The assembled seed meter housing is shown in FIG. 7 with the housing second member, or cover, 150. The cover 150 includes a seed supply chute 152 through which seed is supplied to the meter. The lower end 154 of the seed supply chute forms a seed reservoir along the peripheral edge and partially on the side 54 of the circular member. A brush or other seal member (not show) is carried by the cover along the line 156 and engages the second side of the circular member to return seeds removed by the seed singulator back to the seed reservoir. After the seed is released from the meter disk, the seed drops through the discharge chute 158 into the seed tube 28 and to the furrow in the soil below.

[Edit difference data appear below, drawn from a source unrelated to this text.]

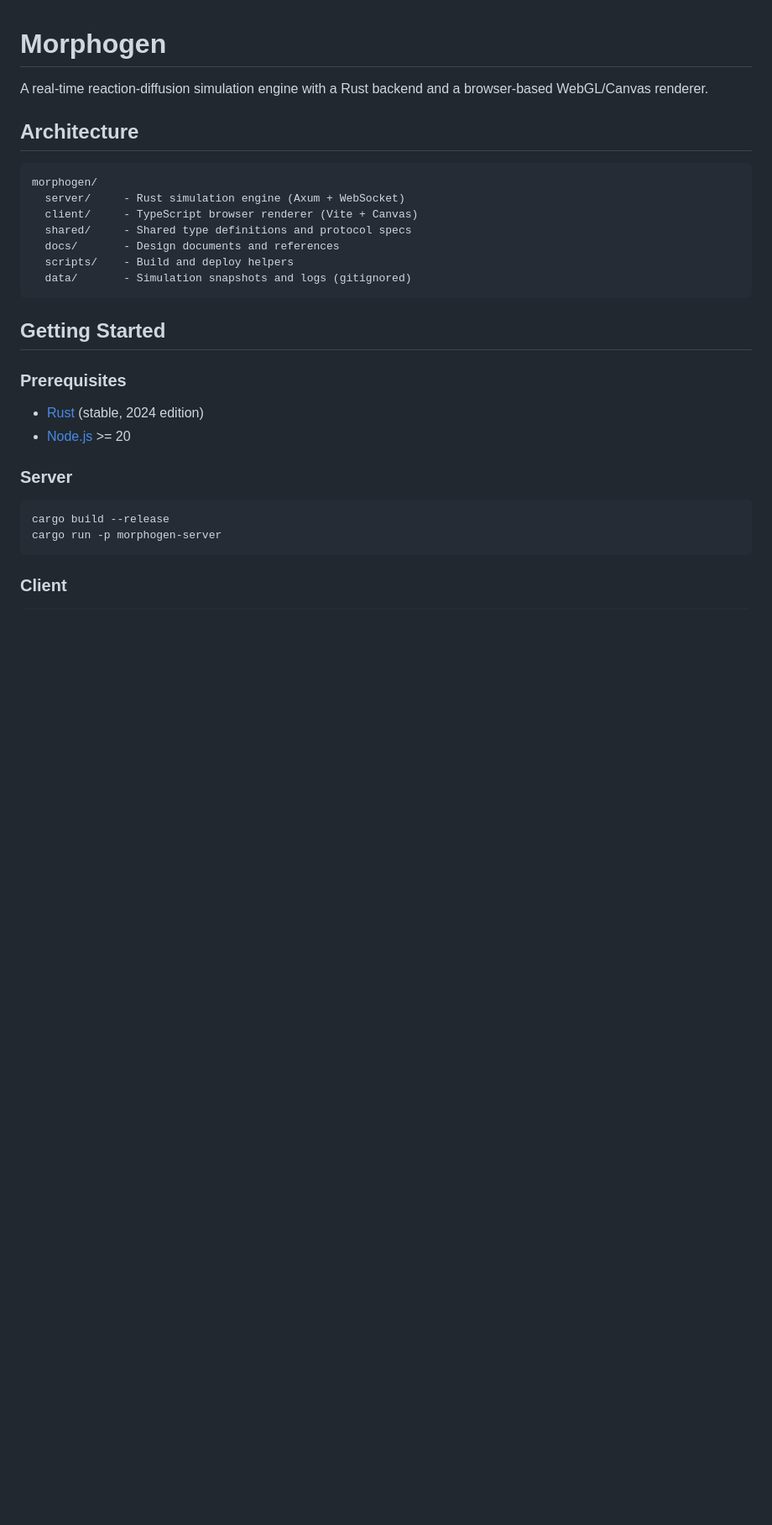
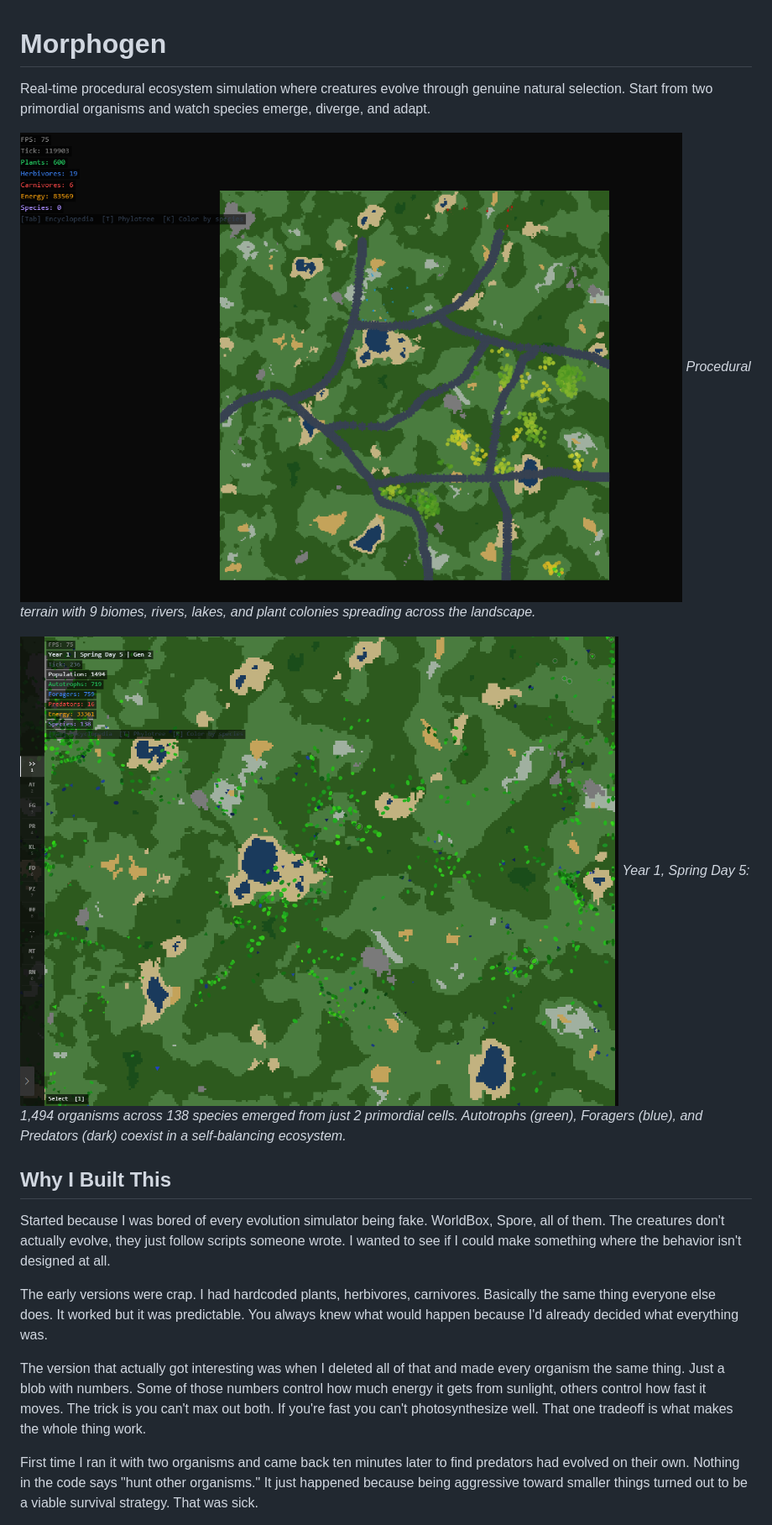
Before and after one commit to benedict-anokye-davies/morphogen, a Markdown page: README.md, the part around one of its changes. Shown at 84% size. Rendered like a GitHub page; pictures changed too: screenshots/bigbang-evolution.png (added), screenshots/terrain-ecosystem.png (added); blank space fills up the shorter version.

Commit message:
docs: README with motivation and screenshots

````diff
--- a/README.md
+++ b/README.md
@@ -1,32 +1,21 @@
 # Morphogen
 
-A real-time reaction-diffusion simulation engine with a Rust backend and a browser-based WebGL/Canvas renderer.
+Real-time procedural ecosystem simulation where creatures evolve through genuine natural selection. Start from two primordial organisms and watch species emerge, diverge, and adapt.
 
-## Architecture
+![Ecosystem View](screenshots/terrain-ecosystem.png)
+*Procedural terrain with 9 biomes, rivers, lakes, and plant colonies spreading across the landscape.*
 
-```
-morphogen/
-  server/     - Rust simulation engine (Axum + WebSocket)
-  client/     - TypeScript browser renderer (Vite + Canvas)
-  shared/     - Shared type definitions and protocol specs
-  docs/       - Design documents and references
-  scripts/    - Build and deploy helpers
-  data/       - Simulation snapshots and logs (gitignored)
-```
+![Big Bang Evolution](screenshots/bigbang-evolution.png)
+*Year 1, Spring Day 5: 1,494 organisms across 138 species emerged from just 2 primordial cells. Autotrophs (green), Foragers (blue), and Predators (dark) coexist in a self-balancing ecosystem.*
 
-## Getting Started
 
-### Prerequisites
+## Why I Built This
 
-- [Rust](https://rustup.rs/) (stable, 2024 edition)
-- [Node.js](https://nodejs.org/) >= 20
+Started because I was bored of every evolution simulator being fake. WorldBox, Spore, all of them. The creatures don't actually evolve, they just follow scripts someone wrote. I wanted to see if I could make something where the behavior isn't designed at all.
 
-### Server
+The early versions were crap. I had hardcoded plants, herbivores, carnivores. Basically the same thing everyone else does. It worked but it was predictable. You always knew what would happen because I'd already decided what everything was.
 
-```sh
-cargo build --release
-cargo run -p morphogen-server
-```
+The version that actually got interesting was when I deleted all of that and made every organism the same thing. Just a blob with numbers. Some of those numbers control how much energy it gets from sunlight, others control how fast it moves. The trick is you can't max out both. If you're fast you can't photosynthesize well. That one tradeoff is what makes the whole thing work.
 
-### Client
+First time I ran it with two organisms and came back ten minutes later to find predators had evolved on their own. Nothing in the code says "hunt other organisms." It just happened because being aggressive toward smaller things turned out to be a viable survival strategy. That was sick.
 
````
Also changed, not shown: other parts of README.md (+57 -4 lines), PROJECT_PROGRESSION.md (added, +58 -0 lines), 8 other files.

A removable door 160 is located at the bottom of the seed reservoir to assist in cleaning unused seed from the reservoir when the operator wishes to change seed type or variety. The door edges fit into slots 161 formed in the housing cover. By removing the door 160, remaining seed will fall from the reservoir. The door 160 is shown with an optional vacuum port 162 that can be connected to a vacuum source to remove the excess seed without the need to manually remove the door 160 from each seed meter of each row unit. The schematic drawing of FIG. 8 illustrates the vacuum system. The vacuum pump 170 is connected to a valve 172 that is selectively switched between normal planting operation and clean-out. During normal planting operation, the valve directs the vacuum to line 174 which in turn is in communication with the vacuum ports 100 of each seed meter. This supplies vacuum, or reduced air pressure, to the vacuum channels of each meter and thereby to the apertures 64 in the circular members to allow the pick-up of seeds from the seed reservoir. For clean-out, the valve 172 is switched, connecting the vacuum to line 176 which is in communication with vacuum ports 162 in the doors 160. The vacuum thus removes the seed from the reservoirs. If the vacuum pump 170 does not have sufficient capacity to clean all meters simultaneously, the line 174 can be coupled to a manifold with multiple valves to sequentially clean out groups of meters at a time.
As with other pressure differential seed meters; while the present invention has been shown and described as using a vacuum, it is possible to use a positive air pressure to retain the seeds on the circular member 50 and the claims which follow should be interpreted to include a positive pressure system wherein the pressure in the seed reservoir is higher than the pressure in the vacuum channel unless specifically precluded by the claim language.
Having described the preferred embodiment, it will become apparent that various modifications can be made without departing from the scope of the invention as defined in the accompanying claims.
Patent applications by Nathan A Mariman, Geneseo, IL US
Patent applications in class Machines with scatterer
Patent applications in all subclasses Machines with scatterer